If the election were held today, Senator Bob Menendez would get 38%, a (hypothetical candidate) Tom Kean Jr  would get 39%, Someone else gets 6%. Not the numbers we’d like to see, but not unfamiliar either. The pollster notes that Menendez did worse with the subgroup that was asked about him closer to the questions about health care reforms.

Senator Menendez is at 29-25, favorable-unfavorable, and Senator Frank Lautenberg is at 42-29. The negative ads of 2006 have been forgotten as Kean Jr is at 28-11. Kean was at 33-32 at the end of the last campaign, so you can see that campaigns matter.

As for health care reform, the numbers are lousy but not disastrous, as you know if you follow it in national polls. 37% think they will be better off and 42% think they will be worse off if health care reform passes. On the other hand, for the “country as a whole,” “better” leaads “worse” 45-40. No doubt the numbers are dragged down by strong Republican opposition, but the two sets for independents are 31-35 and 41-33. The numbers are very striking by race, because only 28% of “Whites” think they’ll be better off. Overall, 35% say they’d advise their memver of Congress to vote for a health care reform bill, 40% against, and 25% don’t know. That 25% is more Democrats and Independents, so they need to be won over, perhaps by the reality of the bill helping them. (Cough, cough, too bad some genius designed most of the benefits to start years from now.)

Adler considering voting for health care reform

Well, we’re on the final push for health care reform and Democrats are rounding up every last vote they need. Here’s the Wall Street Journal on John Adler:

Rep. John Adler (D., N.J.), a freshman who won a Republican-leaning district in 2008, is also undecided, after voting no last fall. He said the Senate bill did a better job containing health costs.

In an interview, he said he had spoken directly to the president about the issue and was not worried about Republican arguments that Democrats would pay a political price for supporting the health bill. “I think people shouldn’t be worried about their careers. They should be worried about doing what’s right.”
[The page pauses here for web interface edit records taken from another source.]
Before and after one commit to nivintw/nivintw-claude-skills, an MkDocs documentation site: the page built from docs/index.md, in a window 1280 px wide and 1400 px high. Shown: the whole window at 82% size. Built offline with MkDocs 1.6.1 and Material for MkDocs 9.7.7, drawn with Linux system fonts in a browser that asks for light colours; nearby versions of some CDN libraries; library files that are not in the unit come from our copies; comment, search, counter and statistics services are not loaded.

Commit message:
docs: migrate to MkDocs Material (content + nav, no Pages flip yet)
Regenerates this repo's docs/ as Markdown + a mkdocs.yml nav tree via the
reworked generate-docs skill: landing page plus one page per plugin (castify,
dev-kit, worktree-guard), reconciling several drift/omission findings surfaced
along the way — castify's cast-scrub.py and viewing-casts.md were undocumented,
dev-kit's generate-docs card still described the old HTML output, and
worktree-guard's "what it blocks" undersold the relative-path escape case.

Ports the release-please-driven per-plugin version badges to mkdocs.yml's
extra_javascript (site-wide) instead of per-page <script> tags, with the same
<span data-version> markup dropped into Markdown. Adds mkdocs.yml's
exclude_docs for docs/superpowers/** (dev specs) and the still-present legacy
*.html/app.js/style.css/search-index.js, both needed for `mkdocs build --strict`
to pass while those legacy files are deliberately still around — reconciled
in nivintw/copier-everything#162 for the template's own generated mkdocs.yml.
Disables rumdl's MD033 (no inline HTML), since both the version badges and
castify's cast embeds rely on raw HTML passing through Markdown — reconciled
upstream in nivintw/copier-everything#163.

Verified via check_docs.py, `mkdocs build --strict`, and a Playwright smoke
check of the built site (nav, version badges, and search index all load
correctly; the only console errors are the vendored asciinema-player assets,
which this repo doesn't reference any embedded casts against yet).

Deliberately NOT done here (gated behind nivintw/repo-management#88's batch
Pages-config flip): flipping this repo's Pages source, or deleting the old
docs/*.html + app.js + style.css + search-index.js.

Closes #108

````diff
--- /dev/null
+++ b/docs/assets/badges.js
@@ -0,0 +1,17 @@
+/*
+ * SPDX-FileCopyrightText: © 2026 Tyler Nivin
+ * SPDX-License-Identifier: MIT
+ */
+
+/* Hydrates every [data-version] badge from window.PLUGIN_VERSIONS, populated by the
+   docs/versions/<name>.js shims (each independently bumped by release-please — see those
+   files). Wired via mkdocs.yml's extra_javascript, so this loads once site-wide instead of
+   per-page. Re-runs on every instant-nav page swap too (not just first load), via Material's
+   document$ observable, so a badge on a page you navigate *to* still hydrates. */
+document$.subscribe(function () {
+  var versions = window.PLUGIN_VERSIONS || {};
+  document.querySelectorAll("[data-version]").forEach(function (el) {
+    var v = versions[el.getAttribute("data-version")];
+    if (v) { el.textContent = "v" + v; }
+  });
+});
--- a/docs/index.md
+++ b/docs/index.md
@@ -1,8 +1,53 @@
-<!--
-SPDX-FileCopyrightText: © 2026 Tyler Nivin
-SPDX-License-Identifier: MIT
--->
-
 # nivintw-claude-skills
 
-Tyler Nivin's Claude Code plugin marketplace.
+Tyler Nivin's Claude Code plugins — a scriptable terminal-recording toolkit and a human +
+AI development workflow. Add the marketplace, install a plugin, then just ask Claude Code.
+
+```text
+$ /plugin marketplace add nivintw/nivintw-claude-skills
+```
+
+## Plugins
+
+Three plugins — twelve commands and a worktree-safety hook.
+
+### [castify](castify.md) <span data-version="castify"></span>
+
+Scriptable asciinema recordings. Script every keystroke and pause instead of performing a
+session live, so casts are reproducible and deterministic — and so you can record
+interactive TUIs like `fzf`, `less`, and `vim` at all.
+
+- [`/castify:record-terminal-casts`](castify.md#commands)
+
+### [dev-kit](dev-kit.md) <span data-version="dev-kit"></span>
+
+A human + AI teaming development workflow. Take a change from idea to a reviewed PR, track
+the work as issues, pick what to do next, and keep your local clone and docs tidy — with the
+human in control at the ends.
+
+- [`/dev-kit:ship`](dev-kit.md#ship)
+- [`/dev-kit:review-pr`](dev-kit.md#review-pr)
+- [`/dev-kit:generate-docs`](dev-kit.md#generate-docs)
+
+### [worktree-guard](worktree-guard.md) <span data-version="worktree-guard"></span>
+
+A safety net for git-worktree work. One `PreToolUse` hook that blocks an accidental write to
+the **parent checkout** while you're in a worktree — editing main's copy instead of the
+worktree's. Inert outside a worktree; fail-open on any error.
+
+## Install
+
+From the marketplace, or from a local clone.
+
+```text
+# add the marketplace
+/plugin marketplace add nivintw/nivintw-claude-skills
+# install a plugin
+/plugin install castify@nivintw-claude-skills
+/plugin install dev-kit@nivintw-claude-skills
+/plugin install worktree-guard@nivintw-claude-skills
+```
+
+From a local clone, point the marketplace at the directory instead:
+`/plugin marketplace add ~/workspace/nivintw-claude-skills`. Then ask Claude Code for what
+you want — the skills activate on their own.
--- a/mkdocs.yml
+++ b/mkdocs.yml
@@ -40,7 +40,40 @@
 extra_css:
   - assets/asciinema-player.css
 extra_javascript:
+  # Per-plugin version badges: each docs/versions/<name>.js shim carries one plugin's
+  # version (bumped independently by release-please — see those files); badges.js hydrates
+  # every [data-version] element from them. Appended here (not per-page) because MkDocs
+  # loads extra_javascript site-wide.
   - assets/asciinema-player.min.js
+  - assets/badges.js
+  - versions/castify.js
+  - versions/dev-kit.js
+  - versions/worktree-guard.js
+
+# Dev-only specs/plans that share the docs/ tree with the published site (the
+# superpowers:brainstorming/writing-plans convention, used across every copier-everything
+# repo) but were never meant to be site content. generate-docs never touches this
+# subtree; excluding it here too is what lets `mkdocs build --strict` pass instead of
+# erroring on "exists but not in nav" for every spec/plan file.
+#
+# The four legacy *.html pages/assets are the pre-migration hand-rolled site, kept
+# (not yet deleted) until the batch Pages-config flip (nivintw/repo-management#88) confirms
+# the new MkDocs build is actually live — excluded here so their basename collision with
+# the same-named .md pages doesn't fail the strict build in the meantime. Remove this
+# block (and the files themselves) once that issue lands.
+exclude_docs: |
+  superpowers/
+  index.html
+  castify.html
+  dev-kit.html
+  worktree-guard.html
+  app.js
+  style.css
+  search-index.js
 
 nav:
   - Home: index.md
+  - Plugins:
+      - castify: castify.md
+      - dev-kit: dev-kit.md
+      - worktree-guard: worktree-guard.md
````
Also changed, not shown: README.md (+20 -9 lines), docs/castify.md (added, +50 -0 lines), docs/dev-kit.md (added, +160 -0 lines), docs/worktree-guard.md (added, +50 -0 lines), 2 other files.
He did emphasize cost controls in his previous criticism so it’s pretty consistent. If you live in the district it might be good to phone. The Senate bill is well short of what progressives wanted, but I think we’d regret not having in ten years. There’s also this interview with Fox News (I don’t think this is same interview) where he is undecided, but he keeps emphasizing the viewpoint of business.